In the records below, work out how many lines hold the word "Prospects". Report the number alone.
DATA FOR REVIEW: Begin
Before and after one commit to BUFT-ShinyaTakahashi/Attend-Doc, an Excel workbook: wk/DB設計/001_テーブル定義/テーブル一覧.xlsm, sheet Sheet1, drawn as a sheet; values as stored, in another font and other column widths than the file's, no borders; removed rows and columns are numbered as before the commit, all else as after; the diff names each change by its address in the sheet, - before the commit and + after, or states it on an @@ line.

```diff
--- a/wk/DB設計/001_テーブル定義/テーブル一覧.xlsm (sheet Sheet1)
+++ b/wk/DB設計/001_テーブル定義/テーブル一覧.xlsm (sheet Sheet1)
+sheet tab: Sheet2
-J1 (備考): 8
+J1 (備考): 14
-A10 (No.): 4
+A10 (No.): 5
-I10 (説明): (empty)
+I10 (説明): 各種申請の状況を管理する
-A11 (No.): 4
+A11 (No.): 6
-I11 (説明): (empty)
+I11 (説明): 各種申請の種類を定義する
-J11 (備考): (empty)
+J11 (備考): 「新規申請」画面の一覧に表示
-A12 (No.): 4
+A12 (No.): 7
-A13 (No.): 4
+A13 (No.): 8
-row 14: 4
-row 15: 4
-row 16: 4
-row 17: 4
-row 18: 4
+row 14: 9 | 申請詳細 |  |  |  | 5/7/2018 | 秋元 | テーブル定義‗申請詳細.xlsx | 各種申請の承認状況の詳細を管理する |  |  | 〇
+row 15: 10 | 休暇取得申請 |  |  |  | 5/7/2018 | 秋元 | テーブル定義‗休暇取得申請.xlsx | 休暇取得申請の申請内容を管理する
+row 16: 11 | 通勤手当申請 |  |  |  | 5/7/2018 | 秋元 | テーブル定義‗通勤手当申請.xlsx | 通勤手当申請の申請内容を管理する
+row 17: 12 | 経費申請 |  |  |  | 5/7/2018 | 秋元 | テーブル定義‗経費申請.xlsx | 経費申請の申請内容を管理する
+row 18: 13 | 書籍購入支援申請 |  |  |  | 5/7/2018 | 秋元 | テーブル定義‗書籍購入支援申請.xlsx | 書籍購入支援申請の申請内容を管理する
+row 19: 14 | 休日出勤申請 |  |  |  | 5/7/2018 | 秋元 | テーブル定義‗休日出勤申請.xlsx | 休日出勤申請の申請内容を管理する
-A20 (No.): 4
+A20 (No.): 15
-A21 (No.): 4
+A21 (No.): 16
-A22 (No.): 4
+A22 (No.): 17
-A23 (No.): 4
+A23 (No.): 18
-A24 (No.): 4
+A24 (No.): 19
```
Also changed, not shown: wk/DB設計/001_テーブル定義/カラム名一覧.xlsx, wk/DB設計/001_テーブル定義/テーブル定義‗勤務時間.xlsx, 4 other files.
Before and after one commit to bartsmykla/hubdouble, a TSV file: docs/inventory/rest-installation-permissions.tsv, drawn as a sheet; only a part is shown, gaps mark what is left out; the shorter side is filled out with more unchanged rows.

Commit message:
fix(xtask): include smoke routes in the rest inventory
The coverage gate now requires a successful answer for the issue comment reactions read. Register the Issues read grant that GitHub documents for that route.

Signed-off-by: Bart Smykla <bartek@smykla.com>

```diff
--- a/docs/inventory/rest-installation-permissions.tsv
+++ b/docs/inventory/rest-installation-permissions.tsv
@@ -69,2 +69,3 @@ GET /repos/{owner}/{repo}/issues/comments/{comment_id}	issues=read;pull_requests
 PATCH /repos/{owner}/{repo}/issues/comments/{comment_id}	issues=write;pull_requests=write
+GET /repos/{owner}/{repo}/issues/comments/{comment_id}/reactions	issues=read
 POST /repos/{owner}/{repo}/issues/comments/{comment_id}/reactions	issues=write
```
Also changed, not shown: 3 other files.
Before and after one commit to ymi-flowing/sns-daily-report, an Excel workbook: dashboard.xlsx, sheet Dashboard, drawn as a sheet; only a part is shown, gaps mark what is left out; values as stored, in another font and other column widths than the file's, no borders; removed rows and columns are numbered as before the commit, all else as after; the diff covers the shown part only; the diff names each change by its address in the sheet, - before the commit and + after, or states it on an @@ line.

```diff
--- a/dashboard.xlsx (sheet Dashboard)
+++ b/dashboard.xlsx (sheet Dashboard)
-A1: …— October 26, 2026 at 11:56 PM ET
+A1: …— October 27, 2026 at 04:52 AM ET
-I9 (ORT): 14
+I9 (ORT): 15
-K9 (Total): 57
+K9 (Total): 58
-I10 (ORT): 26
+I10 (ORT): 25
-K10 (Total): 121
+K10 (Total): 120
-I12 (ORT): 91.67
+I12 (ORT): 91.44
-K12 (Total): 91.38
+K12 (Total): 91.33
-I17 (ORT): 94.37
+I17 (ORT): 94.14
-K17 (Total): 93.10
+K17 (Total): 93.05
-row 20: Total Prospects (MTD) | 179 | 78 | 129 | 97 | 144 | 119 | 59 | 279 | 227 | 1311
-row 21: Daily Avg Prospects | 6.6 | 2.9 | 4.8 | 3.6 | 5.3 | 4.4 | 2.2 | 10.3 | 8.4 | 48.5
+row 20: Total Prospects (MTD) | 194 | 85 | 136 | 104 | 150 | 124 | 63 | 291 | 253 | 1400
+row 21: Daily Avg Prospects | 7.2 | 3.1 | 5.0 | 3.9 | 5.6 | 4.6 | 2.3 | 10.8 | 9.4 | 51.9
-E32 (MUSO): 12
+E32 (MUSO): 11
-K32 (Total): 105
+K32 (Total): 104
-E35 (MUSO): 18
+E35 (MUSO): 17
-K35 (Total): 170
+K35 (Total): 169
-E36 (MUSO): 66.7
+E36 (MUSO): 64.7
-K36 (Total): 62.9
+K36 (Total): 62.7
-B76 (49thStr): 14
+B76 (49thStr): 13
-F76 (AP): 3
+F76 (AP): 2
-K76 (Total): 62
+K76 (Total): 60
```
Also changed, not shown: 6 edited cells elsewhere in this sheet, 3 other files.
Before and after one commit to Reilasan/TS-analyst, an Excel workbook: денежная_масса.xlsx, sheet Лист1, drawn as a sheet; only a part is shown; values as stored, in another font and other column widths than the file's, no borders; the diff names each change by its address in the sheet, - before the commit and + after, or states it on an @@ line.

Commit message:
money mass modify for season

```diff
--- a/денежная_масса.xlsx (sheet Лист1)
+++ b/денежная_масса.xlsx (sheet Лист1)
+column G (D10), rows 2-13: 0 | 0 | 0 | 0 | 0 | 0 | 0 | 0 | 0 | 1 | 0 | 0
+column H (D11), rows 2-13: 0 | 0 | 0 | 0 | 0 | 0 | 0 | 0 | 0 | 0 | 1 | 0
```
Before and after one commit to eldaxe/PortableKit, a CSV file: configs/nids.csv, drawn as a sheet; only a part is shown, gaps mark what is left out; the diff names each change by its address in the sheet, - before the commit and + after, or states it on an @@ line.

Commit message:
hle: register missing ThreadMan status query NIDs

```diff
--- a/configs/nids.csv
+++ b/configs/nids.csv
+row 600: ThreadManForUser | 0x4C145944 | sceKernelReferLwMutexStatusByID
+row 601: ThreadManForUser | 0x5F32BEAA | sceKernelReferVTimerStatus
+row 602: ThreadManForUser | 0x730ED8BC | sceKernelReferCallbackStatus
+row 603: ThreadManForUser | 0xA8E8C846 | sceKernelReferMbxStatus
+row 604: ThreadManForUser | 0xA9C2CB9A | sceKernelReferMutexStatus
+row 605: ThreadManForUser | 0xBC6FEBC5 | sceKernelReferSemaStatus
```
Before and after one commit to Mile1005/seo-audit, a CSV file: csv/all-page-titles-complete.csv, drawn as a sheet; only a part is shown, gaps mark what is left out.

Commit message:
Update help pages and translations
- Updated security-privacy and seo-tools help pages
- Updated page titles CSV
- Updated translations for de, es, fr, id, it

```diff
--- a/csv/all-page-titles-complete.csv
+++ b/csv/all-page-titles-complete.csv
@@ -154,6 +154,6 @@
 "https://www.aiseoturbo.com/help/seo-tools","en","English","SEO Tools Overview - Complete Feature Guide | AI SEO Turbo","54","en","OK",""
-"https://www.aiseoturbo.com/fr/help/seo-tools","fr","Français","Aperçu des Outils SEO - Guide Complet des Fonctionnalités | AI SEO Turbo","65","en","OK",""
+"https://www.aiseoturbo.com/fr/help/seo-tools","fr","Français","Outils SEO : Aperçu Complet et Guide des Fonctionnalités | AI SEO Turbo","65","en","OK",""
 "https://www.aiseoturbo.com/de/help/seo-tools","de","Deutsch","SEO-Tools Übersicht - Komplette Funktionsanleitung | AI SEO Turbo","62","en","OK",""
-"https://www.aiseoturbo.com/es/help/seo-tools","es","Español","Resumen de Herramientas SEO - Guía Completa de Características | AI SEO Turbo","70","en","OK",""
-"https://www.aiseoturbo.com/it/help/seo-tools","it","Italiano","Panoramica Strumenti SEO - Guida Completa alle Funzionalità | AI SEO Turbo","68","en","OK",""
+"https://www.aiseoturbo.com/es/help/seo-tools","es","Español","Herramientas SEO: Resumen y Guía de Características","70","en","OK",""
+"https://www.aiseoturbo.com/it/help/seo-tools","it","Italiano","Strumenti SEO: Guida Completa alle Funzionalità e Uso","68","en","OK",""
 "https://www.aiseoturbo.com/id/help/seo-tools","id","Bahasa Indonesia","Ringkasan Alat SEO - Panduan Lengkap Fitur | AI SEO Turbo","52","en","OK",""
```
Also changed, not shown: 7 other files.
DATA FOR REVIEW: End
WRITTEN SOLUTION —
4